## The task
Identify and copy all lines of the material where the string "NIBIB" is found.

## Task input
┄┄┄┄┄┄┄┄┄┄┄┄┄┄┄┄┄┄┄┄

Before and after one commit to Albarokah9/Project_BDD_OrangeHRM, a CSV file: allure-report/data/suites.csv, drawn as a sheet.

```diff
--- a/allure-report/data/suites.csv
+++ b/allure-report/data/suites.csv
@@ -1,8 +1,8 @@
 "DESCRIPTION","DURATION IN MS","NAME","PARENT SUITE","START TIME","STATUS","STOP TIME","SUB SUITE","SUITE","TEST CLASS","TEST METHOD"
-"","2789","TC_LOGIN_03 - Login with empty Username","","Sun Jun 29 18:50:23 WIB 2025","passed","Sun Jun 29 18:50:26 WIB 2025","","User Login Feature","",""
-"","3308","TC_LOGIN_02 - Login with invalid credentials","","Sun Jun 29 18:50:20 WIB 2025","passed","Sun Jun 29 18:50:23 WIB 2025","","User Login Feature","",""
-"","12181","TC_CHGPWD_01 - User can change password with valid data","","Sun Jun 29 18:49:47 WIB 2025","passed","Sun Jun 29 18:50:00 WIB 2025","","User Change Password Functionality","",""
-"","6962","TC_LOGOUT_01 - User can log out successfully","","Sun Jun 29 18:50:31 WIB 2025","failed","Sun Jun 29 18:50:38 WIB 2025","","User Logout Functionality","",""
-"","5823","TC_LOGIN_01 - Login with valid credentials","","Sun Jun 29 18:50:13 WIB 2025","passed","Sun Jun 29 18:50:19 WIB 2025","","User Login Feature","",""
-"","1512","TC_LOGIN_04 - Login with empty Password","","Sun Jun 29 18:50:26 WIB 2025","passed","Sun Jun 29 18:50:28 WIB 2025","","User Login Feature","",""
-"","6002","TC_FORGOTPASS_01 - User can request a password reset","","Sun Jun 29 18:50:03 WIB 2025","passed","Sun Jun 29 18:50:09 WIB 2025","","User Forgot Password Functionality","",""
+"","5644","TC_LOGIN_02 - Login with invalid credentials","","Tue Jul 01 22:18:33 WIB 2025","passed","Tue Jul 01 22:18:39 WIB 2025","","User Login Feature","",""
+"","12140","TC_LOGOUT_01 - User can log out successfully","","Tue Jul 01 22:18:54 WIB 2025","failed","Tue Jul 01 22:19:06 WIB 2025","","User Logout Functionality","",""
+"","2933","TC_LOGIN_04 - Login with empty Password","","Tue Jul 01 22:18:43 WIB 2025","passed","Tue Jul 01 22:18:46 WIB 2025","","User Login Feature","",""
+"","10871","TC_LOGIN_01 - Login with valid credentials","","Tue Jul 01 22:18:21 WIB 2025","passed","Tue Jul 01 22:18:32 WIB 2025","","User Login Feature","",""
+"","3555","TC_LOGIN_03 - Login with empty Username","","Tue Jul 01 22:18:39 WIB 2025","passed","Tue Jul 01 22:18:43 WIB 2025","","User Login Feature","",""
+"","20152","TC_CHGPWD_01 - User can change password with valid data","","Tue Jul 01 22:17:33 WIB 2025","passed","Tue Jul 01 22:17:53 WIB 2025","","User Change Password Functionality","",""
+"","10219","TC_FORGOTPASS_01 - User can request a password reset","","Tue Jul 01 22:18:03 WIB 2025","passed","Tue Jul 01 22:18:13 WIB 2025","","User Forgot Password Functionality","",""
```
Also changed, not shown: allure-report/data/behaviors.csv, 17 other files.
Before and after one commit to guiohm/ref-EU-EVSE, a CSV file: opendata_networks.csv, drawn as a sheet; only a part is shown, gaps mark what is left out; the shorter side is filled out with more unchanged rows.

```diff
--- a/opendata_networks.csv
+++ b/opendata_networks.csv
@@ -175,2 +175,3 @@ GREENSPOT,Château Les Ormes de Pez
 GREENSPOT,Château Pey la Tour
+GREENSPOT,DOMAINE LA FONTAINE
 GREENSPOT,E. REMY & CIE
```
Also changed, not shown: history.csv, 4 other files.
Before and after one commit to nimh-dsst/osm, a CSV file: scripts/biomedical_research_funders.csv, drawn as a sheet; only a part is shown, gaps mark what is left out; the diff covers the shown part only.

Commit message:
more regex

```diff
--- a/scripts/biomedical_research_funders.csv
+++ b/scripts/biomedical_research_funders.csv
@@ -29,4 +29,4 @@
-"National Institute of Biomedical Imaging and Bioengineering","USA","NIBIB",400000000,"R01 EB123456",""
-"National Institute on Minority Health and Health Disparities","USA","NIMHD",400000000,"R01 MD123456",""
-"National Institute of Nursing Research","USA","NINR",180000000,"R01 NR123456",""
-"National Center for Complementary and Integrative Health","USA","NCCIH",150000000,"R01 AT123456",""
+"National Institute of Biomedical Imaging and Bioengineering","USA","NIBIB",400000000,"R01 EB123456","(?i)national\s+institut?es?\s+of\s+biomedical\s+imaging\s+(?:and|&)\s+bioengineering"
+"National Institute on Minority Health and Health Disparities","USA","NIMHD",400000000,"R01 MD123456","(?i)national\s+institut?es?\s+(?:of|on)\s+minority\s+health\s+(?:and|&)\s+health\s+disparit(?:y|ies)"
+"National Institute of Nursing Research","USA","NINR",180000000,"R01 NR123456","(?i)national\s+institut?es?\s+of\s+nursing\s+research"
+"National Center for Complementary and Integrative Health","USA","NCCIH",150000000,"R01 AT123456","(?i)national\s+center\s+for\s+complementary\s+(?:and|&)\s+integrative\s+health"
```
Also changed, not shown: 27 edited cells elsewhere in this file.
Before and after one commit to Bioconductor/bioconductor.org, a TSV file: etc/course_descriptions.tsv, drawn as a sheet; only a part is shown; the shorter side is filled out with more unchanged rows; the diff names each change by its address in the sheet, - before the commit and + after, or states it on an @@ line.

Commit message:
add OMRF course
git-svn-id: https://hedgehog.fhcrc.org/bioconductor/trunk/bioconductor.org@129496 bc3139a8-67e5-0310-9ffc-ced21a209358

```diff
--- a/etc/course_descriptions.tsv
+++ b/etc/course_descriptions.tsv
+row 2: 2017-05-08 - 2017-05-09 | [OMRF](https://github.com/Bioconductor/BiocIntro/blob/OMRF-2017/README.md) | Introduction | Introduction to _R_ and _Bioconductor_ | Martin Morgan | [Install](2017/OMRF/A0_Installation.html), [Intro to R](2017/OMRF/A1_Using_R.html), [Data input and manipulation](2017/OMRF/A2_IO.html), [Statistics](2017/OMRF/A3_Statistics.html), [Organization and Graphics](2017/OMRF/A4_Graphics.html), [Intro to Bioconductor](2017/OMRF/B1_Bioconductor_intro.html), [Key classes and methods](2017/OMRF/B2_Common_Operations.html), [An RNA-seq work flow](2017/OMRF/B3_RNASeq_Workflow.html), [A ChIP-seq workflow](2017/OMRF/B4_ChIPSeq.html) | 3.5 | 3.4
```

┄┄┄┄┄┄┄┄┄┄┄┄┄┄┄┄┄┄┄┄

## Solution to this problem
-"National Institute of Biomedical Imaging and Bioengineering","USA","NIBIB",400000000,"R01 EB123456",""
+"National Institute of Biomedical Imaging and Bioengineering","USA","NIBIB",400000000,"R01 EB123456","(?i)national\s+institut?es?\s+of\s+biomedical\s+imaging\s+(?:and|&)\s+bioengineering"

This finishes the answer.